JOHANNESBURG – Unmarried, no kids, and a bank balance that’s a little low? Your chances of successfully getting a visa to travel just got slimmer. Not everyone’s equal when it comes to visa applications. Factors such as your marital status, whether or not you have children, ownership of property, how long you’ve worked for the company, your bank balance, and even your social media activity can count against you.
According to Andrew MacRae, the director of Execuserve SA, a visa application partner of Corporate Traveller, these factors have been leading to a rise in visa rejections among South African travellers. Embassies consider granting a visa as “a privilege, not a right”. This puts the onus on the traveller to prove their motives for travel are legit.
“Your visa application needs to prove why you’re travelling, if you’re planning to return home and if you’re a potential threat,” he explains – hence an increase in visas being rejected after a “social media review”.
Jumping through these hoops is increasing the burden on those arranging business travel for younger, lower-earning staff, recent hires, and first-time visa applicants, says MacRae.
And let’s not forget the game of political chess that adds another layer to this already complex board. MacRae says some countries impose restrictions or additional requirements on South Africans based on how their citizens are treated when applying for South African visas. Plot twist!
Ensuring your visa documents are in order doesn’t guarantee a stamp. Certain embassies prioritise interviews, which can be intimidating. Nervousness, (even if you’ve got nothing to hide), can lead to rejection. The solution? “We provide interview coaching for companies with novice travellers. This helps them anticipate and confidently face the interview,” says McRae.
Time’s not on your side either. Visa processing times have taken a slower lane – due to the post-Covid curveball of staff shortages – warns McRae. What once took weeks now requires more patience. This situation is exacerbated during major events, such as a regional rugby World Cup, potentially extending visa lead times from a few weeks to as long as six weeks, he says.
MacRae’s advice for visa applications for a business trip: Begin by sending your passport and travel details to a visa specialist as soon as you can. This information is essential for them to accurately assess your visa eligibility and predict the processing time.
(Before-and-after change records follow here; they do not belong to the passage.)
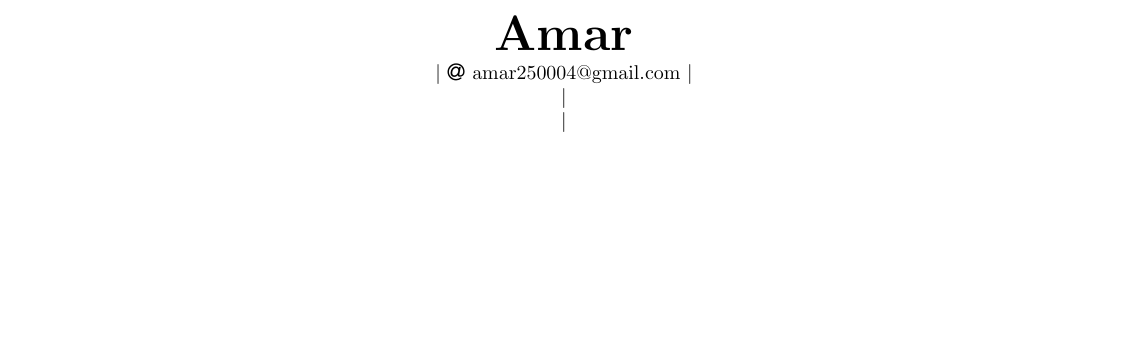
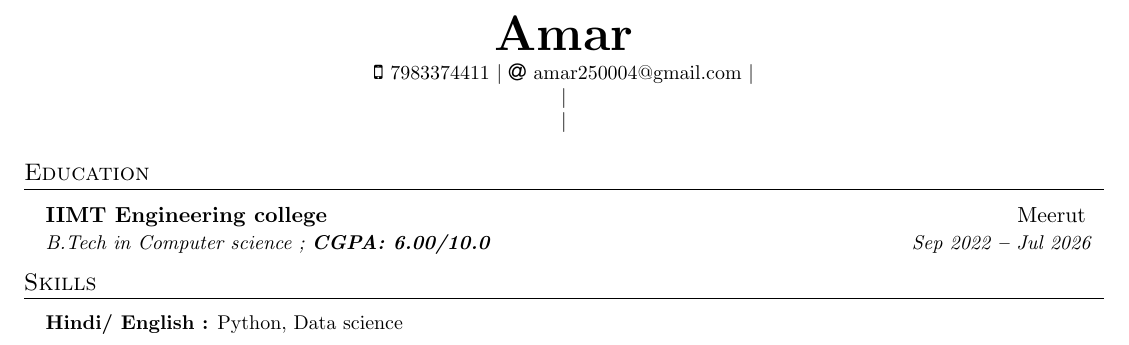
Before and after one commit to chaseshobhit/tempRepo2, a LaTeX document (68c8eab5ac3b8cac96e8e452.tex): part of the page, cut so that both start at the same text, the shorter picture padded with empty space. Compiled offline with pdfLaTeX.

Commit message:
File Updated!

```diff
--- a/68c8eab5ac3b8cac96e8e452.tex
+++ b/68c8eab5ac3b8cac96e8e452.tex
@@ -131,7 +131,7 @@
 \begin{center}
     \textbf{\Huge \scshape Amar } \\ \vspace{3pt}
     \small
-
+    \faMobile \hspace{.5pt} {7983374411}
     $|$
     \faAt \hspace{.5pt} \href{mailto:amar250004@gmail.com}{amar250004@gmail.com}
     $|$
@@ -143,5 +143,36 @@
 \end{center}
 
 
+
+%----------- EDUCATION -----------
+
+\section{Education}
+  \vspace{3pt}
+  \resumeSubHeadingListStart
+
+
+\resumeSubheading
+{IIMT Engineering college
+}{Meerut }
+{B.Tech  in Computer science ;   \textbf{CGPA: 6.00/10.0}}{Sep 2022 \textbf{--} Jul 2026}
+
+
+  \resumeSubHeadingListEnd
+
+
+%----------- SKILLS -----------
+
+\section{Skills}
+  \vspace{2pt}
+  \resumeSubHeadingListStart
+    \small{\item{
+
+
+    \textbf{Hindi/ English :}{ Python, Data science } \ \vspace{3pt}
+
+}}
+\resumeSubHeadingListEnd
+
+
 %-------------------------------------------
 \end{document}
```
DIY research is risky. Information published on embassy websites is usually outdated, he warns.
And what about travellers who can’t prove a healthy bank balance? Here you’ll need the support of your employer. “Schengen nations demand personal bank statements reflecting a daily surplus of around €190, irrespective of travel purpose or full business coverage. A corporate credit card is insufficient too; your company should transfer the necessary amount for your trip expenses into your account as part of your application process.”
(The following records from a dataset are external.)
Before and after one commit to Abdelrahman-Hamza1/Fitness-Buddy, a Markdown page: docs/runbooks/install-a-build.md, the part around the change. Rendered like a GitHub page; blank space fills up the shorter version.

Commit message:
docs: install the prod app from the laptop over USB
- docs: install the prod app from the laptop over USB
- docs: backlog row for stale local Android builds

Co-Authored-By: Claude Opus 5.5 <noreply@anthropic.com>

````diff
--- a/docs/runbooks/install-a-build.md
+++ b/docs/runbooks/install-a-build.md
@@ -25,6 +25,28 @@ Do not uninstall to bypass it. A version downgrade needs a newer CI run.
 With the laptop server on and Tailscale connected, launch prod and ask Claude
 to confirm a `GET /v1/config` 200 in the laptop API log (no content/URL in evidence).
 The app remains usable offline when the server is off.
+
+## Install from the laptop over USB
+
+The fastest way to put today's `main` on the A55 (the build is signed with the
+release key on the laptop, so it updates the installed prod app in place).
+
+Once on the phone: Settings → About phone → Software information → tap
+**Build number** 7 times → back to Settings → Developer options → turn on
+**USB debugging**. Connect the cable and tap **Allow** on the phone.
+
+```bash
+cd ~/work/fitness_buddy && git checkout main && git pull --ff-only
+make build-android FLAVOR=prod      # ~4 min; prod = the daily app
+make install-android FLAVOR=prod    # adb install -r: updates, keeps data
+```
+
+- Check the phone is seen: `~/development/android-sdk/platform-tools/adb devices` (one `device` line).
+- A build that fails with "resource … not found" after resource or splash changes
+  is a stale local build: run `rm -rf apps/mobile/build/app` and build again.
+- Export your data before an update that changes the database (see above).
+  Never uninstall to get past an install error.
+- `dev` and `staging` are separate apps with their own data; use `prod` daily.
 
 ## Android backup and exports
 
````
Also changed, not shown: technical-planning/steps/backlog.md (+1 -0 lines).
Your company’s support is key to cracking the visa code – which is why having a travel management company (TMC) is invaluable for businesses with international travel needs, says Rategang Moroke, operations manager at Corporate Traveller.
“Your travel manager ensures your flights, accommodation, and travel plans are on track, while our visa partners make sure your visa process goes smoothly, from scheduling appointments to dealing with embassy requirements. Working together, we take care of your travel, so you can focus on your work goals and have a stress-free trip,” she explains.
How to up your chances of getting a visa green light? Moroke has the following advice:
Check your passport: Before diving into your international plans, check your passport’s expiration date. Numerous countries require a validity of at least six months after your return. Your travel manager will always track these details from your profile, while Corporate Traveller’s tech automatically notifies you about expiring visas.
Chat with travel experts ASAP: Contact your travel manager as soon as you have a sense you may need to travel. They’ll help you determine what kind of visa you need based on your destination and nationality. Your travel manager can also hook you up with visa pros who know the ropes.
Sort out travel insurance: When applying for a visa, you must show that you have travel insurance. Your travel manager can suggest insurance companies with the right coverage for your work trip.
Keep up with rule changes: Rules can flip overnight. Your travel manager will keep you posted about any changes that might mess with your plans, so you don’t have to worry about it constantly.
Stay flexible with bookings: Your travel manager can book flights and accommodation options that are less restrictive and more flexible, allowing you to make changes and cancellations as needed.
“Having a TMC like Corporate Traveller can really make a difference to the success of your visa application. Our tech analyses your profile, so you can always ensure your passport and visas are valid. Your dedicated travel manager will also make sure your bookings are refundable if, for some reason, you can’t travel, which can be a big cost saving in these times of visa volatility. And because we partner with visa specialists, you get the guidance you need to reduce your chances of being rejected,” Moroke says.
The bottom line? Prep your paperwork, polish your confidence – and crucially – take the advice of your visa application partner and TMC.
For more information about Corporate Traveller, or to interview Corporate Traveller South Africa GM Bonnie Smith, call Dorine Reinstein on 083 278 8994 or email email@example.com.